- [The task]
From the records, pick out and copy each line containing "europa".

── Data for this task ──

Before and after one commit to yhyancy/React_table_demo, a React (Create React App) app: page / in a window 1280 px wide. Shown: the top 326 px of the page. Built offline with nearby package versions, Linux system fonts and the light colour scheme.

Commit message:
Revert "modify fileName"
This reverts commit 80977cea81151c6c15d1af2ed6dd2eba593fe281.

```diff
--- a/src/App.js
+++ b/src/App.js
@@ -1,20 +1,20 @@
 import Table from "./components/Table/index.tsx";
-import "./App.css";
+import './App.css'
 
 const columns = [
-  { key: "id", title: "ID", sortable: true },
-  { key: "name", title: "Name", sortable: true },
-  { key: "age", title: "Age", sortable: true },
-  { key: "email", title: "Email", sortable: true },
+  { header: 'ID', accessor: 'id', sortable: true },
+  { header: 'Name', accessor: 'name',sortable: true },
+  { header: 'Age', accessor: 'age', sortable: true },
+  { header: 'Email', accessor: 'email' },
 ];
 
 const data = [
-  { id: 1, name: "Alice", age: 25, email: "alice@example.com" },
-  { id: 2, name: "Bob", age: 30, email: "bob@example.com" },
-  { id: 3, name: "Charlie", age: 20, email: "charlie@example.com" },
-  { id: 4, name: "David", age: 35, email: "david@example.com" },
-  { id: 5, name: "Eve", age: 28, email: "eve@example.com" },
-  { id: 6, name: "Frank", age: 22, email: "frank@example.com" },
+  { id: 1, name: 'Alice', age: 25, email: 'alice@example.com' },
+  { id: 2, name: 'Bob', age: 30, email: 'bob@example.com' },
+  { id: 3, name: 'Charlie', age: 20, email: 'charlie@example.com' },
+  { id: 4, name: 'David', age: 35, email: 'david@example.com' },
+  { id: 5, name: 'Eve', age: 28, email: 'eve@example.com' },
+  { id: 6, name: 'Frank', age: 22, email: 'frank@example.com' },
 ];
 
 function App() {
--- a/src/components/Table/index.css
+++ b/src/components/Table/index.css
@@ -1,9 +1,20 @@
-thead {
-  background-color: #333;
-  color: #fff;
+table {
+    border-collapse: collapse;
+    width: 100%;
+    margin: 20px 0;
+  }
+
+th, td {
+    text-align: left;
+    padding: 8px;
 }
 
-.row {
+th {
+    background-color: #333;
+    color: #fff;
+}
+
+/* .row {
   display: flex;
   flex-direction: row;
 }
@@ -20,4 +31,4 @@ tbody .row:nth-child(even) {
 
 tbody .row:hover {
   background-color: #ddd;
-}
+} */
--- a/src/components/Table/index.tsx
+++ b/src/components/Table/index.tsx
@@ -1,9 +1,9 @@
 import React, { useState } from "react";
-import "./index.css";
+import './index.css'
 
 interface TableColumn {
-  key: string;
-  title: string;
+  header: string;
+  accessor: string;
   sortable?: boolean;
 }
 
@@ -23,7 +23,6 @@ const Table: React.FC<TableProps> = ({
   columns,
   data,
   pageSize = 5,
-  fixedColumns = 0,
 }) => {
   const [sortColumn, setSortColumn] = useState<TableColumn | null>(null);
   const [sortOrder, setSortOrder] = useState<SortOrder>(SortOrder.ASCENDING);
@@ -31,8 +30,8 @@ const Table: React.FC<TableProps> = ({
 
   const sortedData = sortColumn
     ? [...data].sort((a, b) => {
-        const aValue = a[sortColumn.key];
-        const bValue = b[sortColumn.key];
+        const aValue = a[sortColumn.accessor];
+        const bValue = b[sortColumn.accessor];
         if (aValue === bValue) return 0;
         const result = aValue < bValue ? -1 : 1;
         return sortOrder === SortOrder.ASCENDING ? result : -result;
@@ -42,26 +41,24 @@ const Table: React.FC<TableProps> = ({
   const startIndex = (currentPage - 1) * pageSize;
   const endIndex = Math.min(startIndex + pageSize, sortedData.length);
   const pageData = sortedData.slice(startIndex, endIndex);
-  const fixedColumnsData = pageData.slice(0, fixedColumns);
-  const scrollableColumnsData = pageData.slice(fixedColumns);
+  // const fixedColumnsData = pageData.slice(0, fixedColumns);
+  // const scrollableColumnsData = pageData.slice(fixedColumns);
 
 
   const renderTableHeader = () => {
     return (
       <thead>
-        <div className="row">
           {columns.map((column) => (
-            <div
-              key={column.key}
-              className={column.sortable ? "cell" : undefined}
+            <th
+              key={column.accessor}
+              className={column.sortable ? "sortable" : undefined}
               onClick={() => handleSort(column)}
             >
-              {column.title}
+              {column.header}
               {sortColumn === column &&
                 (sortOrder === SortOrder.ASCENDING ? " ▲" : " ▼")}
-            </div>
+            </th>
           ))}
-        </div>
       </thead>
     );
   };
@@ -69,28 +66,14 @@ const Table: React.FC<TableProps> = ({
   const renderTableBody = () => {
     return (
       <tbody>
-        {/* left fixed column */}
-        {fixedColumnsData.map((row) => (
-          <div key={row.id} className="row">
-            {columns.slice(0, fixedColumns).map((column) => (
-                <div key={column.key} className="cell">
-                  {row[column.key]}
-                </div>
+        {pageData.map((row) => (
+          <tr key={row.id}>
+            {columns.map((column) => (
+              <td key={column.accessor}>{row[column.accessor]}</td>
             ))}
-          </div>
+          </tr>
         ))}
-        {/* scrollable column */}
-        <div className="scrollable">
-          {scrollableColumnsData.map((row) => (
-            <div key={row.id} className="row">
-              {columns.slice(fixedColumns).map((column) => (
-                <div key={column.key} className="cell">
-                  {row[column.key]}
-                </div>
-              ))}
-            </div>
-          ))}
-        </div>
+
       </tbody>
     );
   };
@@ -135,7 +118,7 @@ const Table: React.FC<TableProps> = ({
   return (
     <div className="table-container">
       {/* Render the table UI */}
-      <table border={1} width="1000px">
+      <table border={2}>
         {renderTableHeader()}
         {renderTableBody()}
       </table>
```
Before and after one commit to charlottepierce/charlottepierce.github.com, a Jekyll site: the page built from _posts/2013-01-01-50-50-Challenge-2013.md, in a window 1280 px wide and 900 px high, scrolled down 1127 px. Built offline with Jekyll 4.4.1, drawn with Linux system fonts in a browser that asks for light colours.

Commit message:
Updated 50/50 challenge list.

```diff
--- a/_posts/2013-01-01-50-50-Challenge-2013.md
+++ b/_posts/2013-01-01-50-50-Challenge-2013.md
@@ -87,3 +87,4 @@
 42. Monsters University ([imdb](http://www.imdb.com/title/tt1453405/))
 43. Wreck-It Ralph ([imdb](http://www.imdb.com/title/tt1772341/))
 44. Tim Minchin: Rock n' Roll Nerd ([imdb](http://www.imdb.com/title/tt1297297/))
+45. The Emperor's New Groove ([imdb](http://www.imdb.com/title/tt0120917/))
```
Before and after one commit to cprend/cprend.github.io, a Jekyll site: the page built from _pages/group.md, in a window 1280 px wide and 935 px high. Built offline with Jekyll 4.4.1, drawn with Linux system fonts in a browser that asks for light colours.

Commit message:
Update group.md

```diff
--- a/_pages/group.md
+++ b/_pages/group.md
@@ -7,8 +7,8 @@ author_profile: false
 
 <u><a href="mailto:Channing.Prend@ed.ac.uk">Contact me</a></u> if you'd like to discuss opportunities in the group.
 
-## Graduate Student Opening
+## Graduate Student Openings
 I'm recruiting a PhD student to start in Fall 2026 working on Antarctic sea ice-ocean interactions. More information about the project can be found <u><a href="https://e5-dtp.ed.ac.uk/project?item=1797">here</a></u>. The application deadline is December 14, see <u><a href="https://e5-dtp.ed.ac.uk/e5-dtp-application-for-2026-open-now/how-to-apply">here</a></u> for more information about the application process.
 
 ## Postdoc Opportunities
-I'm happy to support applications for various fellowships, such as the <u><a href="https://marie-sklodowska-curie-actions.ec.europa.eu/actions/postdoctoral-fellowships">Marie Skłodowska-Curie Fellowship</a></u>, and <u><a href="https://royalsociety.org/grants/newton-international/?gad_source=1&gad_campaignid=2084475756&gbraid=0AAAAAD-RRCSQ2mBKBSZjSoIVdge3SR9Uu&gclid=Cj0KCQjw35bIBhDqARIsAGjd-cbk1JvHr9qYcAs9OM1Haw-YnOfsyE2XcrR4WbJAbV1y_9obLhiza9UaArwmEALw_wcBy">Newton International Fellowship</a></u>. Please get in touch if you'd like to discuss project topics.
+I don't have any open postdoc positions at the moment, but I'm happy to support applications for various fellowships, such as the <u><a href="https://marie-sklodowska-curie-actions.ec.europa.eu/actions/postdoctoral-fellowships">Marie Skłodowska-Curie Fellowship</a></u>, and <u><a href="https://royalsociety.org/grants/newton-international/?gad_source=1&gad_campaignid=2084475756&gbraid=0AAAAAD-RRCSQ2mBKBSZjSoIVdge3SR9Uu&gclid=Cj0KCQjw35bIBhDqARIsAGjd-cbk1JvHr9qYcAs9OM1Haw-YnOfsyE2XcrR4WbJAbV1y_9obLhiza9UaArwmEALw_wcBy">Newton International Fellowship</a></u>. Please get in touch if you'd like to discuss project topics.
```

───

- [Expected output]
-I'm happy to support applications for various fellowships, such as the <u><a href="https://marie-sklodowska-curie-actions.ec.europa.eu/actions/postdoctoral-fellowships">Marie Skłodowska-Curie Fellowship</a></u>, and <u><a href="https://royalsociety.org/grants/newton-international/?gad_source=1&gad_campaignid=2084475756&gbraid=0AAAAAD-RRCSQ2mBKBSZjSoIVdge3SR9Uu&gclid=Cj0KCQjw35bIBhDqARIsAGjd-cbk1JvHr9qYcAs9OM1Haw-YnOfsyE2XcrR4WbJAbV1y_9obLhiza9UaArwmEALw_wcBy">Newton International Fellowship</a></u>. Please get in touch if you'd like to discuss project topics.
+I don't have any open postdoc positions at the moment, but I'm happy to support applications for various fellowships, such as the <u><a href="https://marie-sklodowska-curie-actions.ec.europa.eu/actions/postdoctoral-fellowships">Marie Skłodowska-Curie Fellowship</a></u>, and <u><a href="https://royalsociety.org/grants/newton-international/?gad_source=1&gad_campaignid=2084475756&gbraid=0AAAAAD-RRCSQ2mBKBSZjSoIVdge3SR9Uu&gclid=Cj0KCQjw35bIBhDqARIsAGjd-cbk1JvHr9qYcAs9OM1Haw-YnOfsyE2XcrR4WbJAbV1y_9obLhiza9UaArwmEALw_wcBy">Newton International Fellowship</a></u>. Please get in touch if you'd like to discuss project topics.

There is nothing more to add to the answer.